Postfashion, according to Barbara Vinken, “breaks the dominance of Paris fashion,” corresponding approximately with the rise and fall of haute couture – la mode de cent ans. “Above all,” she writes, “it breaks the dictatorial privilege of the great couturiers” and fashion “becomes a co-production between the créateur and those who wear the clothes.” But postfashion also breaks with the notion of fashion as an ivory tower, deconstructing traditional power structures and views on status, gender, class, race and age. She argues that “the solitary star” of the new fashion is the transvestite, since the transvestite has to stage the opposite sex and thereby questions the concept of authenticity. As Barbara Vinken puts it: “Women have to dress as ‘women’, and more than this, they have to act as if they were not able to reflect on this process, in order to guarantee its efficacy.” Taking the film Paris is Burning by Jenny Livingstone as an example (released in 1990), she describes how the image of fashion is used to enact dreams among black and Latin American men in Harlem to become women. “The connection is forged between Paris and the enclave of northern Manhattan through the medium of fashion. The brilliant displays of the great names like Yves Saint Laurent, Valentino and Chanel, draw the young men of Harlem into the avenues of the Upper East Side. Their dream is Vogue; the object of their desire is the Other exhibited therein – another skin color, another class, above all another sex: at last, to be something, i.e. to be something different from what they are themselves.”

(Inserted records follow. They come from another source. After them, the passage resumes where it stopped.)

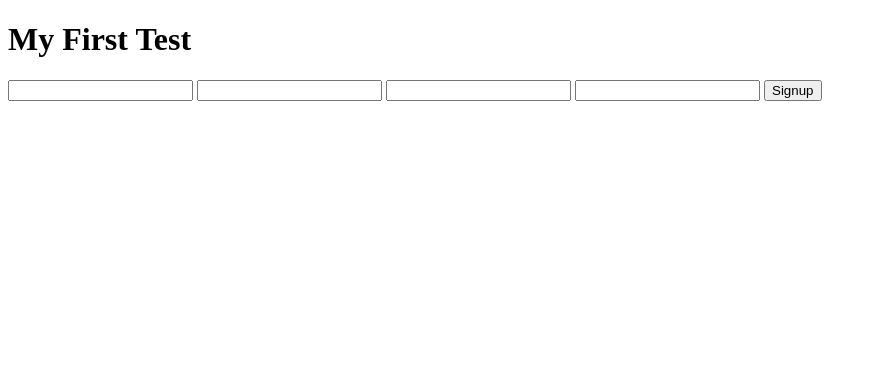
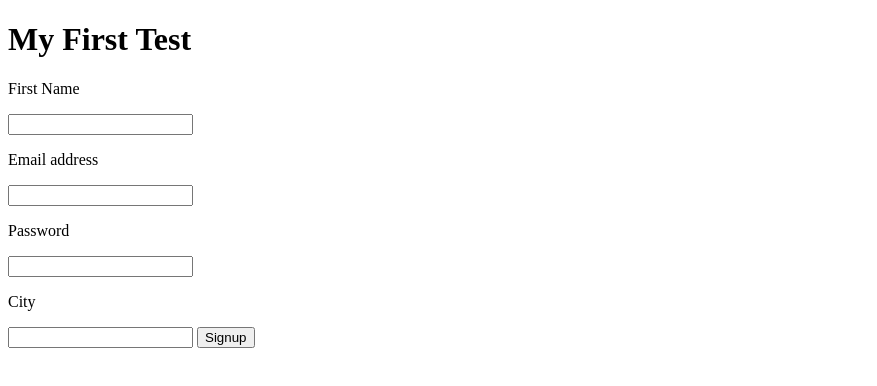
Before and after one commit to shagufta333/e2e_testing, a website: page src/index.html in a window 1280 px wide. Shown: the whole page, without its empty margins (0-877 px from the left). Drawn offline with Linux system fonts and the light colour scheme.

Commit message:
improved version of e2e testing

```diff
--- a/src/index.html
+++ b/src/index.html
@@ -8,9 +8,13 @@
 </head>
 <body>
     <h1> My First Test </h1>
+    <p>First Name</p>
     <input type="text" name="firstName">
+    <p>Email address</p>
     <input type="text" name="email">
+    <p>Password</p>
     <input type="password" name="password">
+    <p>City</p>
     <input type="text" name="city">
     <input type="submit" value="Signup" id="submit-button">
     <div id="confirmation-message"></div>
```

Fashion photographer Chris von Wangenheim once said, “A good photograph makes a promise it can never keep. By the sheer fact of being printed, it appears to be an attainable truth, when, in fact, it is an individual projection of a photographer.” Today, when fashion imagery tends to be more down to earth (an object of identification) this attitude may seem slightly anachronistic, but nevertheless I kind of miss it. When I open a fashion magazine, I don’t necessarily want to see myself in the pictures, but rather the Other that Barbara Vinken is talking about. And I want to get that energy to transgress my own borders that André Leon Talley got from looking at the pictures in Vogue in the sixties. That might be too much to expect from a picture in a fashion magazine, but as André Leon Talley pointed out in The September Issue, it has to do with getting up and approaching life in a certain way.
This article was first published in Contributor Magazine issue no 4.

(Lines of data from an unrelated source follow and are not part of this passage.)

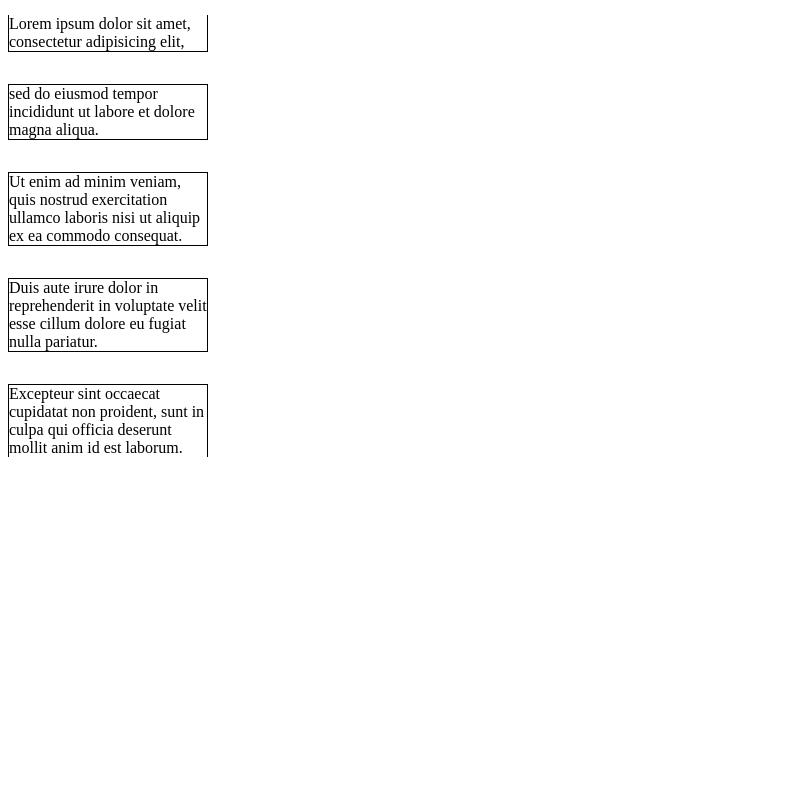
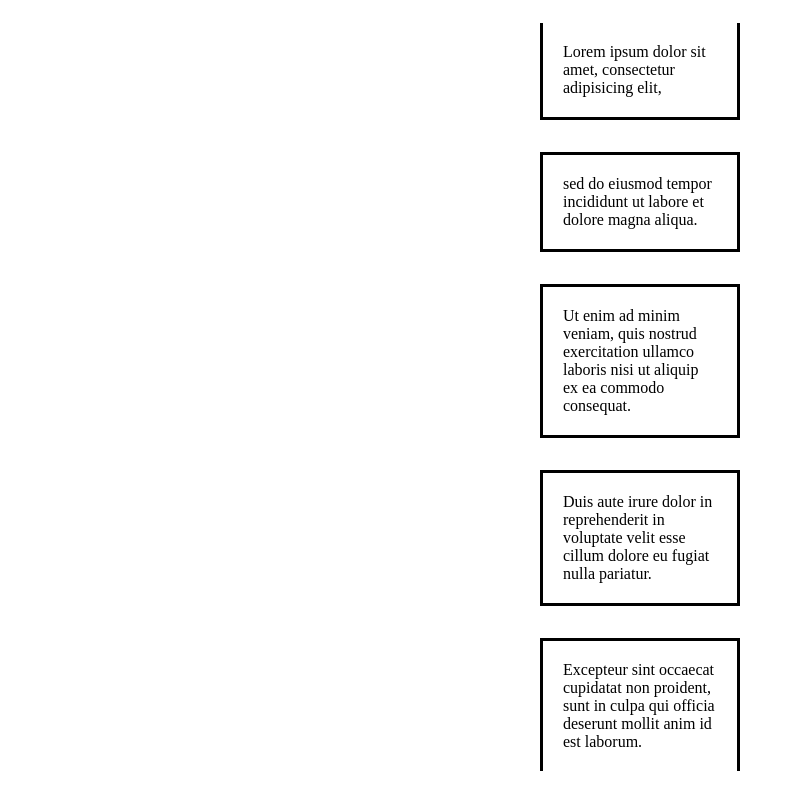
Before and after one commit to Pawixinus/Practice-pseudo-selectors, a plain HTML site: page index.html in a window 1280 px wide. Shown: the part 81-876 px from the top of the page, without its empty margins (0-795 px from the left). Before the commit the page ends 800 px from the top, so only its background shows below. Drawn offline with Linux system fonts and the light colour scheme.

Commit message:
Update style.css

```diff
--- a/style.css
+++ b/style.css
@@ -1,6 +1,11 @@
+html {
+    display: flex;
+    align-items: center;
+    justify-content: center;
+}
+
 body {
     width: 200px;
-    align-items: center;
 }
 
 main {
@@ -10,7 +15,12 @@ main {
 }
 
 p {
-    border: 1px solid black;
+    border: 3px solid black;
+    padding: 20px;
+}
+
+p:hover {
+    background: orange;
 }
 
 .top {
```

Maria Ben Saad is a fashion journalist and senior lecturer in fashion communication at Beckmans College of Design in Stockholm. Photography by Marlon Rueberg.